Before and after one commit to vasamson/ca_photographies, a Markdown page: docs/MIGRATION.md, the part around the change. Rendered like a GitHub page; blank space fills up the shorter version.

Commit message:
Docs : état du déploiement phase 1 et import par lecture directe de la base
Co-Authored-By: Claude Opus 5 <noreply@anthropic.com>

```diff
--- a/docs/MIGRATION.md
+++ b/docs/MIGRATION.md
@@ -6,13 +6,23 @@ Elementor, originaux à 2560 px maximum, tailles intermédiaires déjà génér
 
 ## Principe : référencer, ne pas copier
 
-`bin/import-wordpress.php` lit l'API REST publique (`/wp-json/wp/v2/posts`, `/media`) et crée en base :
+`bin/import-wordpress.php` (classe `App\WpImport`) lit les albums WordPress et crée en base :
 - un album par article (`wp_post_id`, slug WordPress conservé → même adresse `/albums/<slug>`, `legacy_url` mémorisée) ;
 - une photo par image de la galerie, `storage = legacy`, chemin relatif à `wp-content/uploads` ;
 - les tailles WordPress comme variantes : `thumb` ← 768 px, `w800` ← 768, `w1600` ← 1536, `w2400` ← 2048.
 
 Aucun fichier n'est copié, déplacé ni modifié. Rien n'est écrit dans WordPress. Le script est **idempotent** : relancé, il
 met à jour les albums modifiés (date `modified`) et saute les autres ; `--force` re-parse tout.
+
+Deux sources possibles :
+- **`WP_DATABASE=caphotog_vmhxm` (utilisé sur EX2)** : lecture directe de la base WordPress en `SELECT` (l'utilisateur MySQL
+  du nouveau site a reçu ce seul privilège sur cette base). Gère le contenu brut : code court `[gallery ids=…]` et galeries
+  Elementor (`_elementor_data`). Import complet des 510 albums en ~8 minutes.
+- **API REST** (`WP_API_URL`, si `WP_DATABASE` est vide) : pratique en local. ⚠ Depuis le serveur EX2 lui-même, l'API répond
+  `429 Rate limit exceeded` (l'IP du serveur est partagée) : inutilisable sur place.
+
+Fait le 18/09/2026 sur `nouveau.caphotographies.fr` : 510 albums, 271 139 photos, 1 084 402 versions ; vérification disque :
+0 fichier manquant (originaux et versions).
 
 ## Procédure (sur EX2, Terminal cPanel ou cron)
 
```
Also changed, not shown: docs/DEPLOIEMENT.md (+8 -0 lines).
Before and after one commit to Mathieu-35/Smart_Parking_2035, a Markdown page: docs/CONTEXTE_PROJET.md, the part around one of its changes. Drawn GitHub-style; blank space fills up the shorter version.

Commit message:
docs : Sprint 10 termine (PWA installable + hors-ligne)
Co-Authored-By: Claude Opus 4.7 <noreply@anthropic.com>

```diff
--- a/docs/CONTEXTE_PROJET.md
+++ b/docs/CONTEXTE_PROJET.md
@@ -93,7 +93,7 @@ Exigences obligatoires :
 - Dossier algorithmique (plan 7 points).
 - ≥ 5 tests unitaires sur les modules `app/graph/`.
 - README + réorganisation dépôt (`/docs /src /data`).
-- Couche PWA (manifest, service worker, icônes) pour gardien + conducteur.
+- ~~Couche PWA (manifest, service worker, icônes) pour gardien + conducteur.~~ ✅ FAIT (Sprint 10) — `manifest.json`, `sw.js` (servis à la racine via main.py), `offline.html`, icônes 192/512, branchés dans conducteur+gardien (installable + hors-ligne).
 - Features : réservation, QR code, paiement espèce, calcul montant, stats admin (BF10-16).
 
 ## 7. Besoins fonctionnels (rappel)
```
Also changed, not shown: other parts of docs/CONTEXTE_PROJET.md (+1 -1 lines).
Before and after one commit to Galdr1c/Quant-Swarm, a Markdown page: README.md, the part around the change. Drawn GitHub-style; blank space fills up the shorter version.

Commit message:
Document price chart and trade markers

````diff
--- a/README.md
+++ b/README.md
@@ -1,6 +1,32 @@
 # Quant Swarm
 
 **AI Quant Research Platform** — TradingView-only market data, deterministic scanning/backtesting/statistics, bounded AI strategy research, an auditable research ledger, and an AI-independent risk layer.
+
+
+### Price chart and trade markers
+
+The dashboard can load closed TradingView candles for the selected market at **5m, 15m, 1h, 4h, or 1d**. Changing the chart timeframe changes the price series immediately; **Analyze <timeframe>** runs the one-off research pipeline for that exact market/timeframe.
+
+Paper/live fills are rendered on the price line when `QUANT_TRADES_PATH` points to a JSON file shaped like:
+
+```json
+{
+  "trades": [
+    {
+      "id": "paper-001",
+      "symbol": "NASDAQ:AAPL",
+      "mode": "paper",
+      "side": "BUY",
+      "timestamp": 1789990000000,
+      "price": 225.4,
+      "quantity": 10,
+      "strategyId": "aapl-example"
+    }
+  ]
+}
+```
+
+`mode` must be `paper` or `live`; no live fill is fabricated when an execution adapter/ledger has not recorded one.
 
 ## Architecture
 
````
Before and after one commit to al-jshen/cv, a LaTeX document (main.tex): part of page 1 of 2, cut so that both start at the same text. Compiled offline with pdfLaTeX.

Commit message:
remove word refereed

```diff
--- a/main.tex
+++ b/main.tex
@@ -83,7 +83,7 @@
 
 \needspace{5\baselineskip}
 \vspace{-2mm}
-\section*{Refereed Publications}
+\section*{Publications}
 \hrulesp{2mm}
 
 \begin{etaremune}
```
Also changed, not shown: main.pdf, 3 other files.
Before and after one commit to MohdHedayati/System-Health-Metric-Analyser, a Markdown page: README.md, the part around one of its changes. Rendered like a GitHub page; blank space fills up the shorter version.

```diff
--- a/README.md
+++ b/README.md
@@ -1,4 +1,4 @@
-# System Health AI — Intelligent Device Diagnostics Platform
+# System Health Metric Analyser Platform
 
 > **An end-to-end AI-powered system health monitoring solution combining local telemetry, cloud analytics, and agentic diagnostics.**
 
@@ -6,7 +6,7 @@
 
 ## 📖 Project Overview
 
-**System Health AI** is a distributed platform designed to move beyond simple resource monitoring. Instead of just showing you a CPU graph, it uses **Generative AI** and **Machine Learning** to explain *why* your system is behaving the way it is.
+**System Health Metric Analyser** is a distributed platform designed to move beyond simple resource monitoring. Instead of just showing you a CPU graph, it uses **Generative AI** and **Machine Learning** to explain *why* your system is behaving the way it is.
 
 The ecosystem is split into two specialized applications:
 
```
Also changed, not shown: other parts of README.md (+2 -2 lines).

* TASK TO CARRY OUT *
Return every entry above with nothing altered.

* FINAL ANSWER *
Before and after one commit to vasamson/ca_photographies, a Markdown page: docs/MIGRATION.md, the part around the change. Rendered like a GitHub page; blank space fills up the shorter version.

Commit message:
Docs : état du déploiement phase 1 et import par lecture directe de la base
Co-Authored-By: Claude Opus 5 <noreply@anthropic.com>

```diff
--- a/docs/MIGRATION.md
+++ b/docs/MIGRATION.md
@@ -6,13 +6,23 @@ Elementor, originaux à 2560 px maximum, tailles intermédiaires déjà génér
 
 ## Principe : référencer, ne pas copier
 
-`bin/import-wordpress.php` lit l'API REST publique (`/wp-json/wp/v2/posts`, `/media`) et crée en base :
+`bin/import-wordpress.php` (classe `App\WpImport`) lit les albums WordPress et crée en base :
 - un album par article (`wp_post_id`, slug WordPress conservé → même adresse `/albums/<slug>`, `legacy_url` mémorisée) ;
 - une photo par image de la galerie, `storage = legacy`, chemin relatif à `wp-content/uploads` ;
 - les tailles WordPress comme variantes : `thumb` ← 768 px, `w800` ← 768, `w1600` ← 1536, `w2400` ← 2048.
 
 Aucun fichier n'est copié, déplacé ni modifié. Rien n'est écrit dans WordPress. Le script est **idempotent** : relancé, il
 met à jour les albums modifiés (date `modified`) et saute les autres ; `--force` re-parse tout.
+
+Deux sources possibles :
+- **`WP_DATABASE=caphotog_vmhxm` (utilisé sur EX2)** : lecture directe de la base WordPress en `SELECT` (l'utilisateur MySQL
+  du nouveau site a reçu ce seul privilège sur cette base). Gère le contenu brut : code court `[gallery ids=…]` et galeries
+  Elementor (`_elementor_data`). Import complet des 510 albums en ~8 minutes.
+- **API REST** (`WP_API_URL`, si `WP_DATABASE` est vide) : pratique en local. ⚠ Depuis le serveur EX2 lui-même, l'API répond
+  `429 Rate limit exceeded` (l'IP du serveur est partagée) : inutilisable sur place.
+
+Fait le 18/09/2026 sur `nouveau.caphotographies.fr` : 510 albums, 271 139 photos, 1 084 402 versions ; vérification disque :
+0 fichier manquant (originaux et versions).
 
 ## Procédure (sur EX2, Terminal cPanel ou cron)
 
```
Also changed, not shown: docs/DEPLOIEMENT.md (+8 -0 lines).
Before and after one commit to Mathieu-35/Smart_Parking_2035, a Markdown page: docs/CONTEXTE_PROJET.md, the part around one of its changes. Drawn GitHub-style; blank space fills up the shorter version.

Commit message:
docs : Sprint 10 termine (PWA installable + hors-ligne)
Co-Authored-By: Claude Opus 4.7 <noreply@anthropic.com>

```diff
--- a/docs/CONTEXTE_PROJET.md
+++ b/docs/CONTEXTE_PROJET.md
@@ -93,7 +93,7 @@ Exigences obligatoires :
 - Dossier algorithmique (plan 7 points).
 - ≥ 5 tests unitaires sur les modules `app/graph/`.
 - README + réorganisation dépôt (`/docs /src /data`).
-- Couche PWA (manifest, service worker, icônes) pour gardien + conducteur.
+- ~~Couche PWA (manifest, service worker, icônes) pour gardien + conducteur.~~ ✅ FAIT (Sprint 10) — `manifest.json`, `sw.js` (servis à la racine via main.py), `offline.html`, icônes 192/512, branchés dans conducteur+gardien (installable + hors-ligne).
 - Features : réservation, QR code, paiement espèce, calcul montant, stats admin (BF10-16).
 
 ## 7. Besoins fonctionnels (rappel)
```
Also changed, not shown: other parts of docs/CONTEXTE_PROJET.md (+1 -1 lines).
Before and after one commit to Galdr1c/Quant-Swarm, a Markdown page: README.md, the part around the change. Drawn GitHub-style; blank space fills up the shorter version.

Commit message:
Document price chart and trade markers

````diff
--- a/README.md
+++ b/README.md
@@ -1,6 +1,32 @@
 # Quant Swarm
 
 **AI Quant Research Platform** — TradingView-only market data, deterministic scanning/backtesting/statistics, bounded AI strategy research, an auditable research ledger, and an AI-independent risk layer.
+
+
+### Price chart and trade markers
+
+The dashboard can load closed TradingView candles for the selected market at **5m, 15m, 1h, 4h, or 1d**. Changing the chart timeframe changes the price series immediately; **Analyze <timeframe>** runs the one-off research pipeline for that exact market/timeframe.
+
+Paper/live fills are rendered on the price line when `QUANT_TRADES_PATH` points to a JSON file shaped like:
+
+```json
+{
+  "trades": [
+    {
+      "id": "paper-001",
+      "symbol": "NASDAQ:AAPL",
+      "mode": "paper",
+      "side": "BUY",
+      "timestamp": 1789990000000,
+      "price": 225.4,
+      "quantity": 10,
+      "strategyId": "aapl-example"
+    }
+  ]
+}
+```
+
+`mode` must be `paper` or `live`; no live fill is fabricated when an execution adapter/ledger has not recorded one.
 
 ## Architecture
 
````
Before and after one commit to al-jshen/cv, a LaTeX document (main.tex): part of page 1 of 2, cut so that both start at the same text. Compiled offline with pdfLaTeX.

Commit message:
remove word refereed

```diff
--- a/main.tex
+++ b/main.tex
@@ -83,7 +83,7 @@
 
 \needspace{5\baselineskip}
 \vspace{-2mm}
-\section*{Refereed Publications}
+\section*{Publications}
 \hrulesp{2mm}
 
 \begin{etaremune}
```
Also changed, not shown: main.pdf, 3 other files.
Before and after one commit to MohdHedayati/System-Health-Metric-Analyser, a Markdown page: README.md, the part around one of its changes. Rendered like a GitHub page; blank space fills up the shorter version.

```diff
--- a/README.md
+++ b/README.md
@@ -1,4 +1,4 @@
-# System Health AI — Intelligent Device Diagnostics Platform
+# System Health Metric Analyser Platform
 
 > **An end-to-end AI-powered system health monitoring solution combining local telemetry, cloud analytics, and agentic diagnostics.**
 
@@ -6,7 +6,7 @@
 
 ## 📖 Project Overview
 
-**System Health AI** is a distributed platform designed to move beyond simple resource monitoring. Instead of just showing you a CPU graph, it uses **Generative AI** and **Machine Learning** to explain *why* your system is behaving the way it is.
+**System Health Metric Analyser** is a distributed platform designed to move beyond simple resource monitoring. Instead of just showing you a CPU graph, it uses **Generative AI** and **Machine Learning** to explain *why* your system is behaving the way it is.
 
 The ecosystem is split into two specialized applications:
 
```
Also changed, not shown: other parts of README.md (+2 -2 lines).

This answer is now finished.